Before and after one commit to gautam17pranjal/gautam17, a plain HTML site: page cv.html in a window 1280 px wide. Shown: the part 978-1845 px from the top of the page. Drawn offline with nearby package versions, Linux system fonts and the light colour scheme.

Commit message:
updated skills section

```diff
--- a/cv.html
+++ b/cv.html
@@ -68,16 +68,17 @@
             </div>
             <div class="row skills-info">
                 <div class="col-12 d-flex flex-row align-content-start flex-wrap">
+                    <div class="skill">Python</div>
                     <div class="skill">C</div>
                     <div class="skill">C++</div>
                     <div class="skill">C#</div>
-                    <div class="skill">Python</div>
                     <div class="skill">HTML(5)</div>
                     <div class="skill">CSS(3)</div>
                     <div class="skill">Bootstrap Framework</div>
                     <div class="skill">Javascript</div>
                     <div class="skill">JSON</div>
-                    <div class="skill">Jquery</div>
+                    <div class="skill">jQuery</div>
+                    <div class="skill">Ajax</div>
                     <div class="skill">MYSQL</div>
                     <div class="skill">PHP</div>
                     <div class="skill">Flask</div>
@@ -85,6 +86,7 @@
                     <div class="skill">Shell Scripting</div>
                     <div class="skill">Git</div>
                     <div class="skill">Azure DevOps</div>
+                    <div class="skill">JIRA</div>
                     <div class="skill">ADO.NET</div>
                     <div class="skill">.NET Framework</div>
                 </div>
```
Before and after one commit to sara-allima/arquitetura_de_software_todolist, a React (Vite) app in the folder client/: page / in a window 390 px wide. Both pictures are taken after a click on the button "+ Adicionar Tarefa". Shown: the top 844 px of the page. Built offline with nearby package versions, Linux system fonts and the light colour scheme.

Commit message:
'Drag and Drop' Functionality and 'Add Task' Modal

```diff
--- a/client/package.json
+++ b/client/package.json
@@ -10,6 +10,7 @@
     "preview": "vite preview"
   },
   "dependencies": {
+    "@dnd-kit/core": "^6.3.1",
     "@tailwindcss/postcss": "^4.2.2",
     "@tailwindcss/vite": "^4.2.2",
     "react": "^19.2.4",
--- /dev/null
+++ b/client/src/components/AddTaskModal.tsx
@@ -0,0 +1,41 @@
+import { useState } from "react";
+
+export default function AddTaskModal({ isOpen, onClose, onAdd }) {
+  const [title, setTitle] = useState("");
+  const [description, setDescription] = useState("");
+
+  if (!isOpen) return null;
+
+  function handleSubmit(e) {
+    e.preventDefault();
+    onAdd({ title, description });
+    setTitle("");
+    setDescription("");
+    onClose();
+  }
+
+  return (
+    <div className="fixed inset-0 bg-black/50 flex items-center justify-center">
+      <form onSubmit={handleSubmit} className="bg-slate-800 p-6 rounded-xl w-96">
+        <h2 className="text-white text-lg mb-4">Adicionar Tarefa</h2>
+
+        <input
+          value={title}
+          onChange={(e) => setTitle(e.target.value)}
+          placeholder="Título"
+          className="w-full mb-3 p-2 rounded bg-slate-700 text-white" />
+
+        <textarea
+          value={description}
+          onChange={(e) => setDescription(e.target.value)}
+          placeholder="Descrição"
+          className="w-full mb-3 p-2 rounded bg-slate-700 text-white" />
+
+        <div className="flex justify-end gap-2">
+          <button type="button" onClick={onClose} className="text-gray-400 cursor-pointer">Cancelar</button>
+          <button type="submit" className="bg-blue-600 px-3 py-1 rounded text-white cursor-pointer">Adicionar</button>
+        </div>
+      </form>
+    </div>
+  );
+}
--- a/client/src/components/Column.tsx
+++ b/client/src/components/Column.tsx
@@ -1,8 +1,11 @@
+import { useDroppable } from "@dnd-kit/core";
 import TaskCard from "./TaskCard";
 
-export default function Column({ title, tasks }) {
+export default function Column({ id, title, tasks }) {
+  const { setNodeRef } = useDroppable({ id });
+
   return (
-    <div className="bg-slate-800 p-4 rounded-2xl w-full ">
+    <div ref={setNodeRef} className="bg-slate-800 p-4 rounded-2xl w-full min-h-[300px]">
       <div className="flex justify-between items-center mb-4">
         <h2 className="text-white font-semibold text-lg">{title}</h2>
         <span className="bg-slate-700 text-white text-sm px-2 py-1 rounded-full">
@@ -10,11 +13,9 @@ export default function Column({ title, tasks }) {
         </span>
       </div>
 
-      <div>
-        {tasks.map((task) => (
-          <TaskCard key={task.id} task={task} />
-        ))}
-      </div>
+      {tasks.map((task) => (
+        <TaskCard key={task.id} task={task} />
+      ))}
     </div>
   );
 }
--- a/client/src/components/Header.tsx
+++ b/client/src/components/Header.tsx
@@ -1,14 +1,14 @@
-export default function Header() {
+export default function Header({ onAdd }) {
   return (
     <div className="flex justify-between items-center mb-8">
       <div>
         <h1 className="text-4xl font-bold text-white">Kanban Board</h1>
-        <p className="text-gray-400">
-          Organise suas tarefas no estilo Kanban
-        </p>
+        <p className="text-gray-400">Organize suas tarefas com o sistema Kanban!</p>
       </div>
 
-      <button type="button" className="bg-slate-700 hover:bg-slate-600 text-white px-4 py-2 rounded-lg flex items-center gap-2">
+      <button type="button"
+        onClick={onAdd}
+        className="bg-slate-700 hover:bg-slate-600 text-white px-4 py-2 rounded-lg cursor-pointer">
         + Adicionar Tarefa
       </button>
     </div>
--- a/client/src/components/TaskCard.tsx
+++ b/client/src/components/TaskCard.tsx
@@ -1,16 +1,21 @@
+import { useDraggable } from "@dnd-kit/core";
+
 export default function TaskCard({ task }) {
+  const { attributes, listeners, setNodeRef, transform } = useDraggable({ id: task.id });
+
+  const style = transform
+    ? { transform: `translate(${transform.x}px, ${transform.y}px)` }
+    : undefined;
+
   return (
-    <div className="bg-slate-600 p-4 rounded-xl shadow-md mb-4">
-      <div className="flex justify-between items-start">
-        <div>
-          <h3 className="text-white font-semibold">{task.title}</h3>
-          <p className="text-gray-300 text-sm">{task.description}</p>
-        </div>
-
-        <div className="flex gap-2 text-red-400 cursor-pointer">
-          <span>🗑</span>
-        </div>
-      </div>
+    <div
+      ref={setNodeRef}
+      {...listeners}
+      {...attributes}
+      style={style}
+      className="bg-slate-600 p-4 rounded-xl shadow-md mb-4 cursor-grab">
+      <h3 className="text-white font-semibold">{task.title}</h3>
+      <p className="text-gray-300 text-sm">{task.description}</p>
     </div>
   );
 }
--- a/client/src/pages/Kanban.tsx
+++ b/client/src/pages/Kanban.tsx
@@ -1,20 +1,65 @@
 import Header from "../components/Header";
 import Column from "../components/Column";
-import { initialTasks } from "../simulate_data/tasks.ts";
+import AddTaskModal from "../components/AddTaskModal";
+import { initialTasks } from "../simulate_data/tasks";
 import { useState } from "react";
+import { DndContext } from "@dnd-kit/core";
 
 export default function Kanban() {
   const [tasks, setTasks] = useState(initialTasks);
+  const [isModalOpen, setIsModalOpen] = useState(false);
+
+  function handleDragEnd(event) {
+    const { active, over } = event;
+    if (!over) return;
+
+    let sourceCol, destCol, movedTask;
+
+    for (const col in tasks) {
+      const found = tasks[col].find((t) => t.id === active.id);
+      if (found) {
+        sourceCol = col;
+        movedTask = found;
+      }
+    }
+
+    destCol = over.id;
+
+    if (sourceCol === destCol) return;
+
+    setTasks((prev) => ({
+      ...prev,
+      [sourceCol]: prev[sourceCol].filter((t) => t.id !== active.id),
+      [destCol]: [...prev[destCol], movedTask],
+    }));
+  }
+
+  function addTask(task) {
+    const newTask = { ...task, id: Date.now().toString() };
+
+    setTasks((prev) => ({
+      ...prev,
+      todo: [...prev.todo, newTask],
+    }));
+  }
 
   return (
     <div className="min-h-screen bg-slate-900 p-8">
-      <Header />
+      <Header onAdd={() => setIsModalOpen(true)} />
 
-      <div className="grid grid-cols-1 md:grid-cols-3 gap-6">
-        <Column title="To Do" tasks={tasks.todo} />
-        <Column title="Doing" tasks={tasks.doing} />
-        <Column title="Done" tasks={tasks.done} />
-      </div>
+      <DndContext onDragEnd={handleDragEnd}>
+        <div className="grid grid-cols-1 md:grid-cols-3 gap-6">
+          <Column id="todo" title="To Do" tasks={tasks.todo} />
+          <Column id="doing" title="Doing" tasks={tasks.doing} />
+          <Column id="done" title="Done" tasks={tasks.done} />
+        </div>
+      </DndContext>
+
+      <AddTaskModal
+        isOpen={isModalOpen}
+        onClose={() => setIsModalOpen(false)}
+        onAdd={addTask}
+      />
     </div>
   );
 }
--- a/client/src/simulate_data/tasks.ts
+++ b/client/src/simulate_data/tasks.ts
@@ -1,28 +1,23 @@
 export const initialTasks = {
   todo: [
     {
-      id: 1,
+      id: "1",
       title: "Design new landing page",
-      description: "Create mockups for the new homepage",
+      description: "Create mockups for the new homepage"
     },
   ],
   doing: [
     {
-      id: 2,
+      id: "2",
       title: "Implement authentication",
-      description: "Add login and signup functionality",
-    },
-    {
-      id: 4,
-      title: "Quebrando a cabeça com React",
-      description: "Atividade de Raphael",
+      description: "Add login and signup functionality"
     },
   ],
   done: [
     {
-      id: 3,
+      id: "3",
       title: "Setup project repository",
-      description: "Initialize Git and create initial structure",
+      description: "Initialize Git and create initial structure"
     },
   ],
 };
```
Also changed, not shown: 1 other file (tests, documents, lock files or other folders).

EXERCISE | Go through the entries above and count each line that contains the string "listeners". Reply only with the total.

EXERCISE OUTPUT | 2